Polyglutamine (polyQ) expansion in exon1 (XN1) of the huntingtin protein is linked to Huntington's disease. When the number of glutamines exceeds a threshold of approximately 36–40 repeats, XN1 can readily form amyloid aggregates similar to those associated with disease. Many experiments suggest that misfolding of monomeric XN1 plays an important role in the length-dependent aggregation. Elucidating the misfolding of a XN1 monomer can help determine the molecular mechanism of XN1 aggregation and potentially help develop strategies to inhibit XN1 aggregation. The flanking sequences surrounding the polyQ region can play a critical role in determining the structural rearrangement and aggregation mechanism of XN1. Few experiments have studied XN1 in its entirety, with all flanking regions. To obtain structural insights into the misfolding of XN1 toward amyloid aggregation, we perform molecular dynamics simulations on monomeric XN1 with full flanking regions, a variant missing the polyproline regions, which are hypothesized to prevent aggregation, and an isolated polyQ peptide (Qn). For each of these three constructs, we study glutamine repeat lengths of 23, 36, 40 and 47. We find that polyQ peptides have a positive correlation between their probability to form a β-rich misfolded state and their expansion length. We also find that the flanking regions of XN1 affect its probability to^x_page_count=28 form a β-rich state compared to the isolated polyQ. Particularly, the polyproline regions form polyproline type II helices and decrease the probability of the polyQ region to form a β-rich state. Additionally, by lengthening polyQ, the first N-terminal 17 residues are more likely to adopt a β-sheet conformation rather than an α-helix conformation. Therefore, our molecular dynamics study provides a structural insight of XN1 misfolding and elucidates the possible role of the flanking sequences in XN1 aggregation.
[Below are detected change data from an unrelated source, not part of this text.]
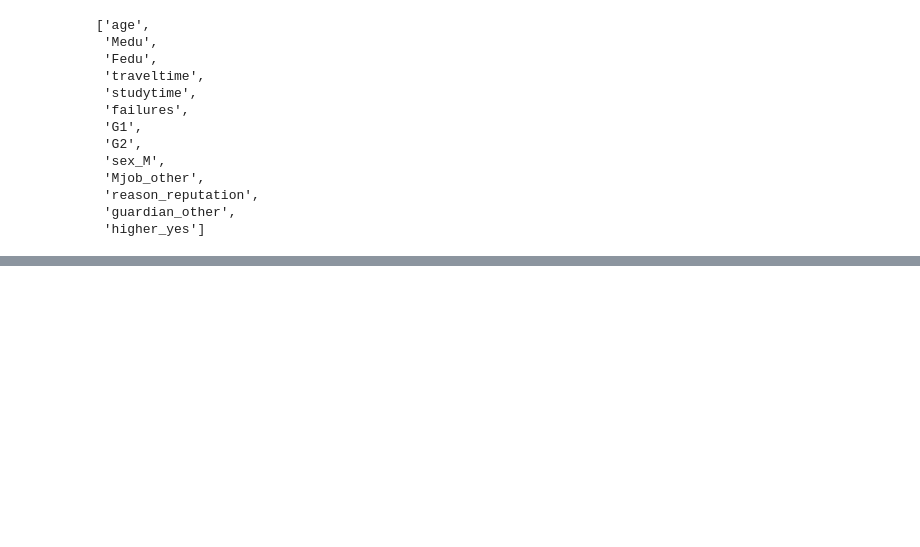
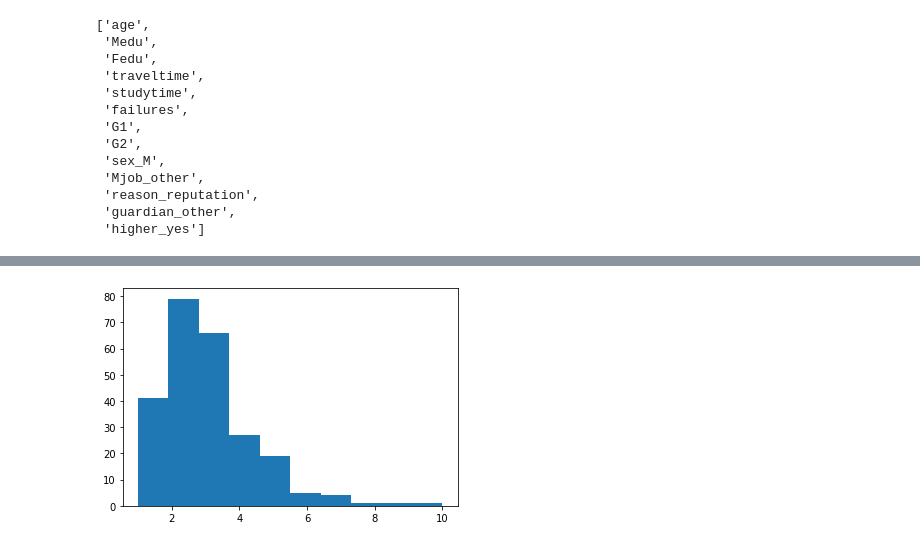
Before and after one commit to adam-gomez/regression-exercises, a Jupyter notebook: feature_engineering.ipynb, the cells around one changed output, grey strips where cells are left out. Cells and saved outputs as stored; diff of their text form; code cells hidden in the pictures; blank space fills up the shorter version.

```diff
--- a/feature_engineering_mag.ipynb
+++ b/feature_engineering.ipynb
@@ -488,0 +494,4 @@ X_reduced_scaled.columns.tolist() # Features selected using SelectKBest
+# %%
+from pydataset import data
+df_tips = data("tips")
+df_tips.head()
@@ -488,0 +505,5 @@ X_reduced_scaled.columns.tolist() # Features selected using SelectKBest
+# %%
+plt.hist(df_tips.tip)
+plt.show()
+# %% [output]
+[figure, added]
```
Also changed, not shown: parts of 44 cells of this notebook.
Huntington's Disease is a neurodegenerative disorder associated with protein aggregation in neurons. The aggregates formed are thought to lead to neurotoxicity and cell death. Understanding the molecular structure of these aggregates may lead to strategies to inhibit aggregation. Exon 1 (XN1) of the huntingtin protein is critical for aggregate formation. This polypeptide has a naturally occurring polyglutamine sequence (polyQ), which is elongated in patients afflicted with the disease. The polyQ region in XN1 has several flanking sequences with distinct physicochemical properties, including the N-terminal 17 residues, two polyproline regions, and C-terminal sequences, that may affect its overall structure and aggregation. What is the overall structure of XN1, and what structural effects do the neighboring sequences have on each other and polyQ? We address these questions by studying computational models of various polypeptides, including XN1 and three mutant forms associated with Huntington's Disease. Certain neighboring sequences are found to inhibit aggregation, while others may be recruited by polyQ to form aggregates. Our results suggest the role that the flanking sequences may play in XN1 aggregation and may subsequently guide future structural models of XN1 aggregation.